#ASI: Ellie Midwood

Ellie Midwood is a New York based author who loves writing about her city and its people. She’s a health obsessed yoga enthusiast, a neat freak, an adventurer, Nazi Germany history expert, polyglot, philosopher, a proud Jew and a doggie mama.
Ellie lives in Brooklyn with her fiancé and their Chihuahua named Shark Bait.

Discuss your newest book.

My newest book is called “The Austrian” and it tells a story of the highest SS leader, tried by the International Military Tribunal in Nuremberg, Ernst Kaltenbrunner. It’s not your average WWII story, it’s extremely angsty and emotional due to the psychological state of the protagonist, incarcerated in Nuremberg, who already knows what awaits him. However, even though many perceive him to be a cold blooded murderer, the story that unravels in front of the readers’ eyes shows a very different side of him. I love writing about deeply troubled, conflicted characters, and Ernst was just a perfect protagonist in this sense. Sounds very interesting! I love reading books revolving around WWII.


Do you recall how your interest in writing originated?

I’ve always been writing, as long as I can remember. I guess my love for reading and writing came from my mother – she is a librarian and used to write poems herself. It is a creative gene, I guess.

What are your current projects?

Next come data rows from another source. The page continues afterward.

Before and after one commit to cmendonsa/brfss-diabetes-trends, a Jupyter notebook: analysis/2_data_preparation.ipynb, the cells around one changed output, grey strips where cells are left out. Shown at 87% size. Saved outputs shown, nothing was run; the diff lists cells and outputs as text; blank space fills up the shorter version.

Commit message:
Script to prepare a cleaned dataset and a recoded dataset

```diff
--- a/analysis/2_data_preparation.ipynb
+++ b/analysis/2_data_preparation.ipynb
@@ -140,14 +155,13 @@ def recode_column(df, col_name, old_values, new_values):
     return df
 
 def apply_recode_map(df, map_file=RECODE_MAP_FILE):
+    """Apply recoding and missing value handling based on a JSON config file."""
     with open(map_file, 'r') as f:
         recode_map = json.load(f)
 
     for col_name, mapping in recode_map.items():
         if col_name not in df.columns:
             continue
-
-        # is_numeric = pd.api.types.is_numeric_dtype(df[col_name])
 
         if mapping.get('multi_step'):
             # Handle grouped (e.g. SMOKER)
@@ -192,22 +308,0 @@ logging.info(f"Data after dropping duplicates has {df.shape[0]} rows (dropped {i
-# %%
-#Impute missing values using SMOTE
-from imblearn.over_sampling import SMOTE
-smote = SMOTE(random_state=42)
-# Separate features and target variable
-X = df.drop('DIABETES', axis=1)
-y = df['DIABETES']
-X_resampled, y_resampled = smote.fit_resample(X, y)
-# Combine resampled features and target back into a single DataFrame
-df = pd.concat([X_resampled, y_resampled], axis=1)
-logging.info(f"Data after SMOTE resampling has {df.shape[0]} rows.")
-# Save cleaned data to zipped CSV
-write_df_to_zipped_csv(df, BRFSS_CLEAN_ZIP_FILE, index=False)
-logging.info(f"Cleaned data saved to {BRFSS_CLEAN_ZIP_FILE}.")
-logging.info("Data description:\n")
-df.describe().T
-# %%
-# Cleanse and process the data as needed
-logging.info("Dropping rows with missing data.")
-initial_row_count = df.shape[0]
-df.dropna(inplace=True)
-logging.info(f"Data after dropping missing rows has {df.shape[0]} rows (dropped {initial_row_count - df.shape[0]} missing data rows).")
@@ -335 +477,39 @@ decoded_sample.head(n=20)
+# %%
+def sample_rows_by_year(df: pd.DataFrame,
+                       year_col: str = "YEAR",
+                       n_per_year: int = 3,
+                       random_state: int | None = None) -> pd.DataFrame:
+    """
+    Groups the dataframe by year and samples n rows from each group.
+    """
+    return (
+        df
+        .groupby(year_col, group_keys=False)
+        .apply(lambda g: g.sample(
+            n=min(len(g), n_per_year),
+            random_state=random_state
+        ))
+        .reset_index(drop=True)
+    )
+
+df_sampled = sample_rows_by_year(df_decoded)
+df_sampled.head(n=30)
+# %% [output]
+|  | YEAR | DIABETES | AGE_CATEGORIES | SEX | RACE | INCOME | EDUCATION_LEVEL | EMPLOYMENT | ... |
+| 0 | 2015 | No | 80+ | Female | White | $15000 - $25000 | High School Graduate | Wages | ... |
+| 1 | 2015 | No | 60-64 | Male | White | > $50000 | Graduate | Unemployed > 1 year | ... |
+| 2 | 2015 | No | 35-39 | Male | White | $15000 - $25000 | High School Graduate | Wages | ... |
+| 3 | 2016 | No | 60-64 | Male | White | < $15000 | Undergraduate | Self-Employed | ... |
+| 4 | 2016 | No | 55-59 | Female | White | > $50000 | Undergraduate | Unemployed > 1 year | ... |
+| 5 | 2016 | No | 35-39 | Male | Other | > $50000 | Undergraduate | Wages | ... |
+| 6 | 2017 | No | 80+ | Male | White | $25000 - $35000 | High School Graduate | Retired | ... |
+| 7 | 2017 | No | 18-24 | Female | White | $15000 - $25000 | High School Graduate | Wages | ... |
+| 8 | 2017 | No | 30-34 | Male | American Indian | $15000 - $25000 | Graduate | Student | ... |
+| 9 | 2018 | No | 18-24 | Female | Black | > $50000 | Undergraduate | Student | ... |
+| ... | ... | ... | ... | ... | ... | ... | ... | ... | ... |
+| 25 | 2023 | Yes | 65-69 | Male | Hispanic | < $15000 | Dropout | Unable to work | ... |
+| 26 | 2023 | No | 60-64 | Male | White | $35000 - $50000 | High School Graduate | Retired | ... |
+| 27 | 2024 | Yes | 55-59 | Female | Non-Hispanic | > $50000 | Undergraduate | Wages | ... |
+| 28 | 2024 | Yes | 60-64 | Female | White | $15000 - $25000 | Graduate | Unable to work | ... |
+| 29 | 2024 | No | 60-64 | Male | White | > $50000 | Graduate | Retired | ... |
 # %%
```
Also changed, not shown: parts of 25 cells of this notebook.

I’m currently working on book two in “The Austrian” series. Ernst’s story is a very lengthy one, and I didn’t want to put everything into a 700-page book, so I had to separate it into three parts, like I did with my previous series, “The Girl from Berlin.” If book one explored the theme of how one gets involved with something as vile as the Nazi Party and his reasons for it, the second one shows a more doubtful protagonist, who starts opening his eyes to all the bloodshed and atrocities he involuntarily gets involved with. And it’s also in the second part, where he falls in love with a Jewish girl, Annalise, the protagonist of “The Girl from Berlin” series. So there’s definitely going to be a lot of romance inter-weaved with the spy intrigues and politics.

What books have most influenced your life most?

Not my life, but my writing. This would definitely be my all-time favorite “The Kommandant’s Mistress” by Alexandria Constantinova Szeman, the one that inspired me to write “The Girl from Berlin” series. It’s a story of a Jewish girl who is forced to serve as a sex slave to the commandant of one of the concentration camps in occupied Poland. It’s a brilliant work from the psychological point of view, showing the twisted relationship of the victim, and the one who’s in power. It’s written in a stream of consciousness technique, which also adds much more depth to the emotional state of both characters. I keep re-reading it from time to time, and it still amazes me how sharply and unapologetically it’s written. Wow.

Give us an insight into your main character. What does he/she do that is so special?

He’s a deeply conflicted character, not the normal protagonist that the reader is supposed to like. He tells his story without holding anything back, horrified with his own actions and trying to understand how he came to be this monster when he had only the noble goals in the beginning. He is an SS leader, who was fighting with Hitler himself against the extermination program. He was trying to drown his conscience in a bottle of whiskey and was constantly torn apart by his desire to protect the soldiers under his command, and at the same time hated his own leaders, who made him become what he hated to be – one of the main executioners of the German Reich. This constant psychological inner struggle makes him extremely interesting.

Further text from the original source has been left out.